It is Aming and Botak. The youngest members of the pack, the dynamic duo, Yin and Yang. They were still puppies, barely 10 months old. Like any other puppies, they were full of energy; they were troublemakers, both young and beautiful. They started rough, with almost no hair, skinny and full of fleas. With just a little love, they bloomed. Their hair is the shiniest; their bodies were at their best.
Aming will say hi with his little howl. Then drop his body and curl near us. Aming helped me to take care of three neonate puppies I found in a garage. He loved puppies, sitting with them and hugging them, especially when nights get chilly and the puppies need extra warmth.

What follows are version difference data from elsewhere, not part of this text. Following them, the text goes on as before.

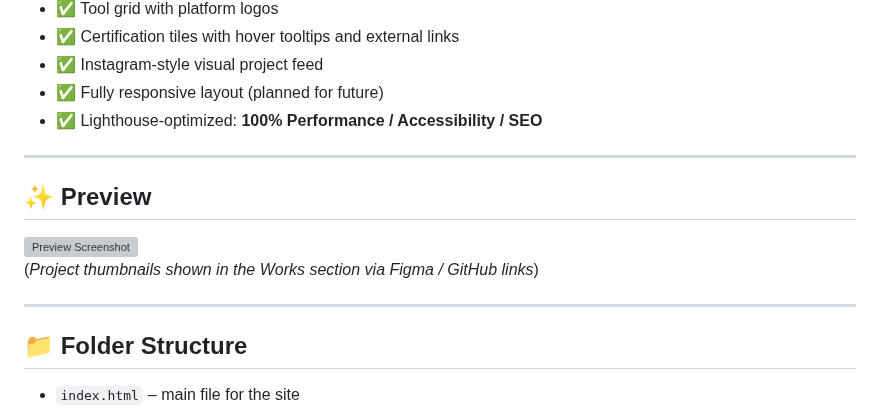
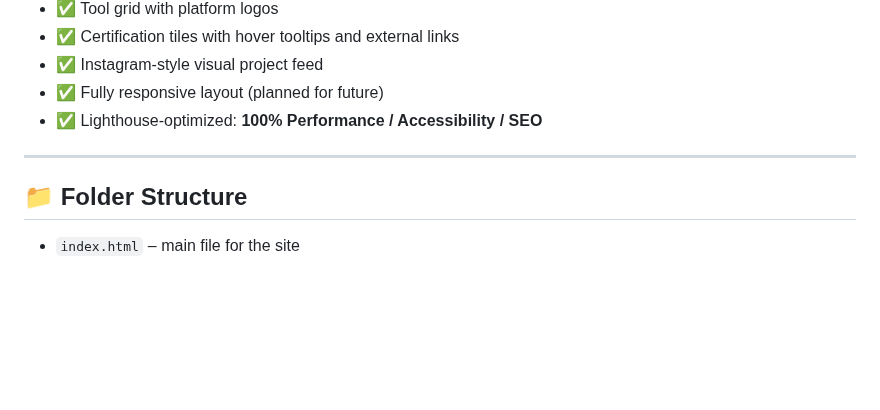
Before and after one commit to FundsCatcher/lumrodpro.github.io, a Markdown page: README.md, the part around the change. Rendered like a GitHub page; blank space fills up the shorter version; grey boxes are pictures that could not be loaded.

```diff
--- a/README.md
+++ b/README.md
@@ -47,13 +47,6 @@ It features a sleek scroll-reveal layout, skill icons, certification links, and
 
 ---
 
-## ✨ Preview
-
-![Preview Screenshot](./assets/banner.png)
-(*Project thumbnails shown in the Works section via Figma / GitHub links*)
-
----
-
 ## 📁 Folder Structure
 - `index.html` – main file for the site
 - `styles.css` – custom styles and overrides
```
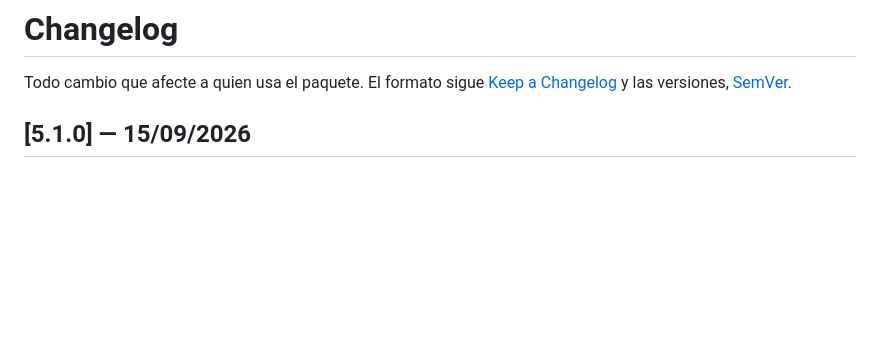
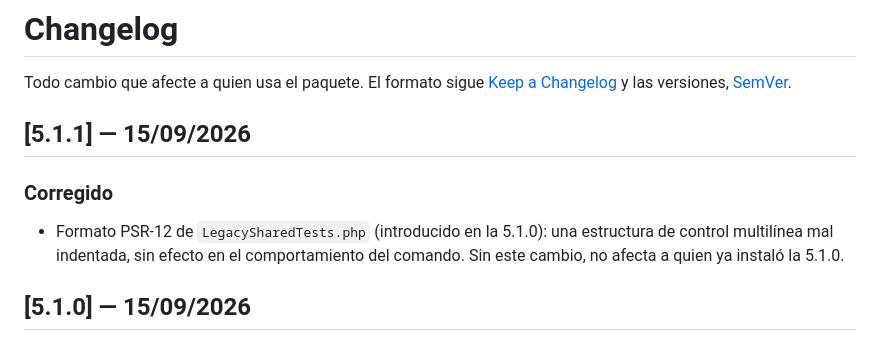
Before and after one commit to Innodite/laravel-module-maker, a Markdown page: CHANGELOG.md, the part around the change. Drawn GitHub-style; blank space fills up the shorter version.

Commit message:
docs(changelog): la 5.1.1, fix de formato sobre LegacySharedTests

```diff
--- a/CHANGELOG.md
+++ b/CHANGELOG.md
@@ -3,6 +3,14 @@
 Todo cambio que afecte a quien usa el paquete. El formato sigue
 [Keep a Changelog](https://keepachangelog.com/es-ES/1.1.0/) y las versiones,
 [SemVer](https://semver.org/lang/es/).
+
+## [5.1.1] — 15/09/2026
+
+### Corregido
+
+- Formato PSR-12 de `LegacySharedTests.php` (introducido en la 5.1.0): una estructura de control
+  multilínea mal indentada, sin efecto en el comportamiento del comando. Sin este cambio, no
+  afecta a quien ya instaló la 5.1.0.
 
 ## [5.1.0] — 15/09/2026
 
```
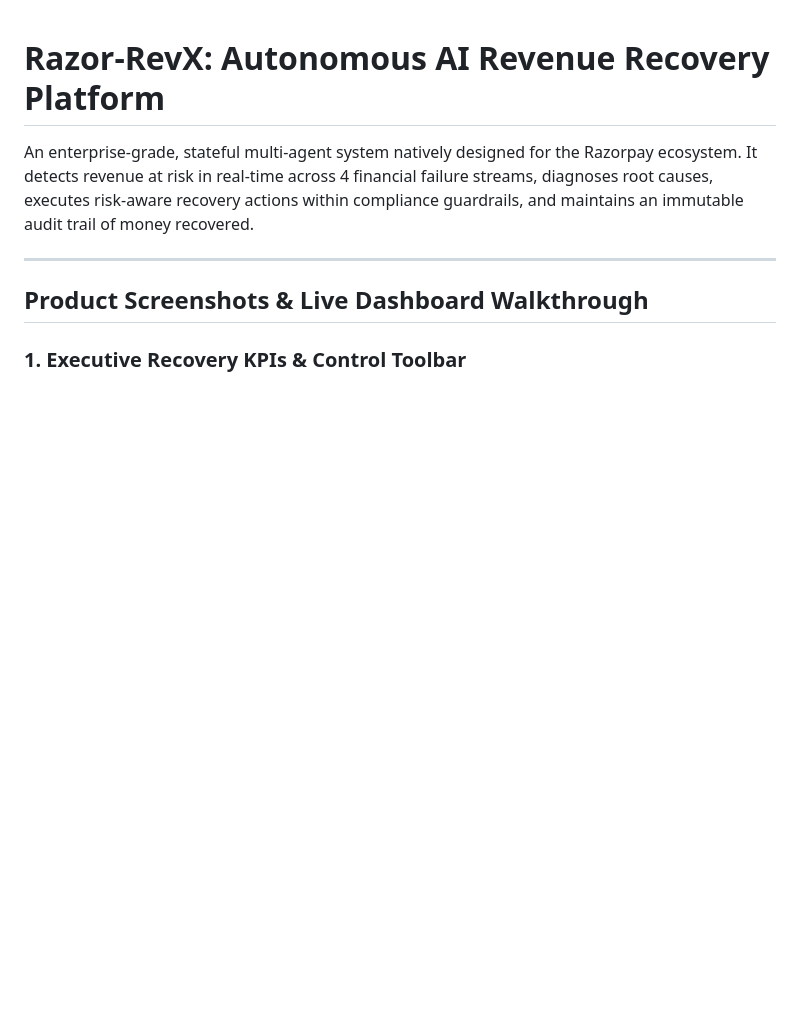
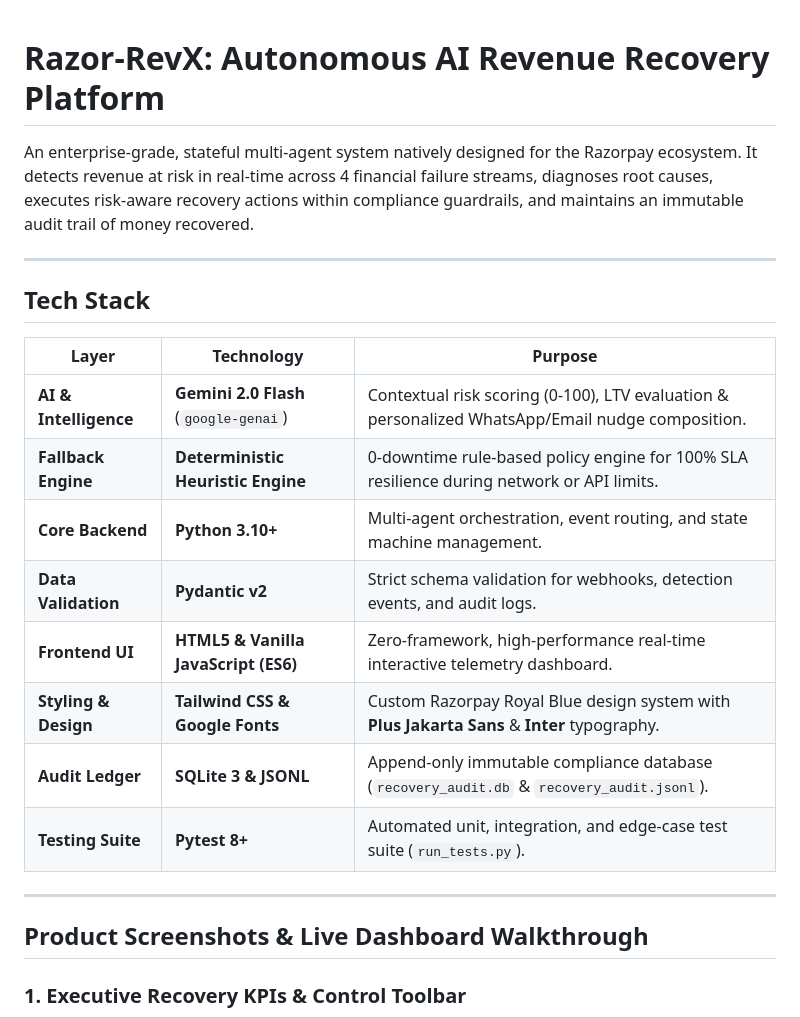
Before and after one commit to abhiraj-bambhore/Razor-RevX, a Markdown page: README.md, the part around the change. GitHub-like rendering; blank space fills up the shorter version.

Commit message:
docs: Add Tech Stack summary table to README

```diff
--- a/README.md
+++ b/README.md
@@ -1,6 +1,21 @@
 # Razor-RevX: Autonomous AI Revenue Recovery Platform
 
 An enterprise-grade, stateful multi-agent system natively designed for the Razorpay ecosystem. It detects revenue at risk in real-time across 4 financial failure streams, diagnoses root causes, executes risk-aware recovery actions within compliance guardrails, and maintains an immutable audit trail of money recovered.
+
+---
+
+## Tech Stack
+
+| Layer | Technology | Purpose |
+|---|---|---|
+| **AI & Intelligence** | **Gemini 2.0 Flash** (`google-genai`) | Contextual risk scoring (0-100), LTV evaluation & personalized WhatsApp/Email nudge composition. |
+| **Fallback Engine** | **Deterministic Heuristic Engine** | 0-downtime rule-based policy engine for 100% SLA resilience during network or API limits. |
+| **Core Backend** | **Python 3.10+** | Multi-agent orchestration, event routing, and state machine management. |
+| **Data Validation** | **Pydantic v2** | Strict schema validation for webhooks, detection events, and audit logs. |
+| **Frontend UI** | **HTML5 & Vanilla JavaScript (ES6)** | Zero-framework, high-performance real-time interactive telemetry dashboard. |
+| **Styling & Design** | **Tailwind CSS & Google Fonts** | Custom Razorpay Royal Blue design system with **Plus Jakarta Sans** & **Inter** typography. |
+| **Audit Ledger** | **SQLite 3 & JSONL** | Append-only immutable compliance database (`recovery_audit.db` & `recovery_audit.jsonl`). |
+| **Testing Suite** | **Pytest 8+** | Automated unit, integration, and edge-case test suite (`run_tests.py`). |
 
 ---
 
```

Botak will greet us with his happy face. Always smiling, standing there, looking at us and wagging his fluffy tail slowly. He pranced every time he walked. Every sunset, he will stand on the top of the rice field tier, looking very stoic, creating a magnificent silhouette of a Kintamani Dog.
I lost them, on the day I thought we will grow old together.
I lost five of my dogs, poisoned, on the same day my mother in law got cremated. I lost them on the day I thought it would not get any worse than that. The feeling….. I could barely cope.
That feeling, that I was not able to help them, to hug them in their last minutes. They must have been so scared. Did they think of me? Were they looking for me while they were grasping for air? Would they think I left them alone in agony? Would they be angry with me for not being there?
Would they think that it is not fair that I am gone now, as before they were all there pulling me up in my difficult time?
I was just, afraid to feel.
When I got home, they were all already buried. I was too scared to visit them. I saw the red soil, and pictured their bodies under it. Are their spirits surrounding me now? Are you dancing, Nyamnyo? Are you crying, Kiki? Are you howling, Aming? Are you wagging your tail, Botak? And are you, Bongi, sneaking behind me and licking my feet?
I was still, afraid to feel.
When my defense mechanism was a bit cracked because of my mother in law, it is now strengthened because of my dogs.
Then I choose not to feel. I choose not to remember. I just breathe. And move on.
I choose to be a cold hearted bitch when faced with deaths. Six loves of my life left me on the same day. Each of them left a deep cut to my chest. I chose to be a Bali Dog. I shake it off, and walk through.
Life has been giving me too many lemons it gets bitter, so bitter that my tongue could not feel anymore.
Now I am numb.
Rest in peace my loves, wherever you are. Floating next to me, rotting under the soil, or on that rainbow bridge those positive people often talk about.
I love you.